WORK INSTRUCTION: Without copying the images, write out all the entries below verbatim.

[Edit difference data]

━━━━━━

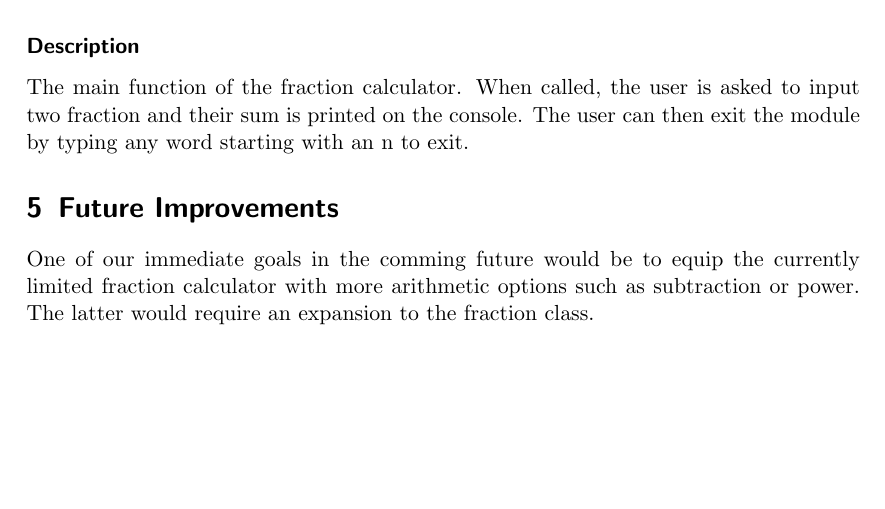
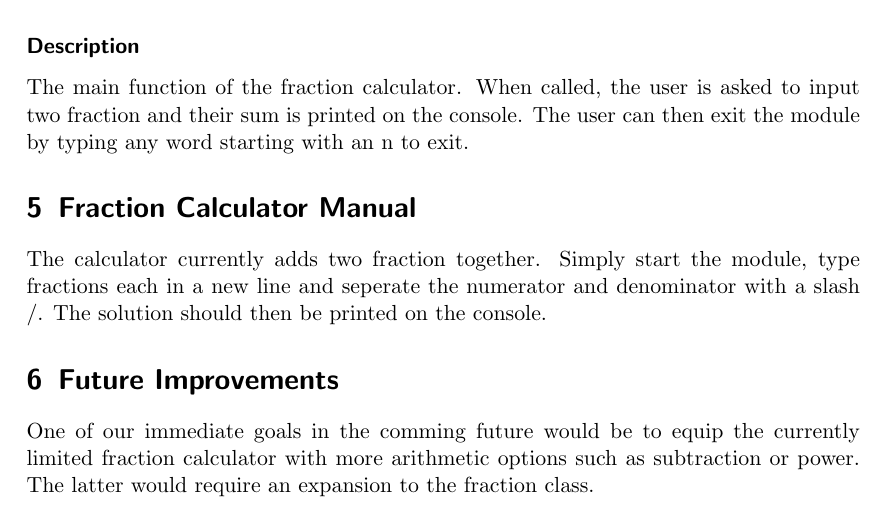
Before and after one commit to keithoma/EWR, a LaTeX document (week3/documentation/documentation.tex): part of page 10 of 10, cut so that both start at the same text, the shorter picture padded with empty space. Compiled offline with pdfLaTeX.

Commit message:
added manual

```diff
--- a/week3/documentation/documentation.tex
+++ b/week3/documentation/documentation.tex
@@ -417,6 +417,10 @@ This function constructs a fraction object according to the string passed.
 
 The main function of the fraction calculator. When called, the user is asked to input two fraction and their sum is printed on the console. The user can then exit the module by typing any word starting with an n to exit.
 
+\section{Fraction Calculator Manual}
+
+The calculator currently adds two fraction together. Simply start the module, type fractions each in a new line and seperate the numerator and denominator with a slash /. The solution should then be printed on the console.
+
 \section{Future Improvements}
 
 One of our immediate goals in the comming future would be to equip the currently limited fraction calculator with more arithmetic options such as subtraction or power. The latter would require an expansion to the fraction class.
```
Also changed, not shown: week3/documentation/documentation.pdf.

━━━━━━

TASK ANSWER:
Before and after one commit to keithoma/EWR, a LaTeX document (week3/documentation/documentation.tex): part of page 10 of 10, cut so that both start at the same text, the shorter picture padded with empty space. Compiled offline with pdfLaTeX.

Commit message:
added manual

```diff
--- a/week3/documentation/documentation.tex
+++ b/week3/documentation/documentation.tex
@@ -417,6 +417,10 @@ This function constructs a fraction object according to the string passed.
 
 The main function of the fraction calculator. When called, the user is asked to input two fraction and their sum is printed on the console. The user can then exit the module by typing any word starting with an n to exit.
 
+\section{Fraction Calculator Manual}
+
+The calculator currently adds two fraction together. Simply start the module, type fractions each in a new line and seperate the numerator and denominator with a slash /. The solution should then be printed on the console.
+
 \section{Future Improvements}
 
 One of our immediate goals in the comming future would be to equip the currently limited fraction calculator with more arithmetic options such as subtraction or power. The latter would require an expansion to the fraction class.
```
Also changed, not shown: week3/documentation/documentation.pdf.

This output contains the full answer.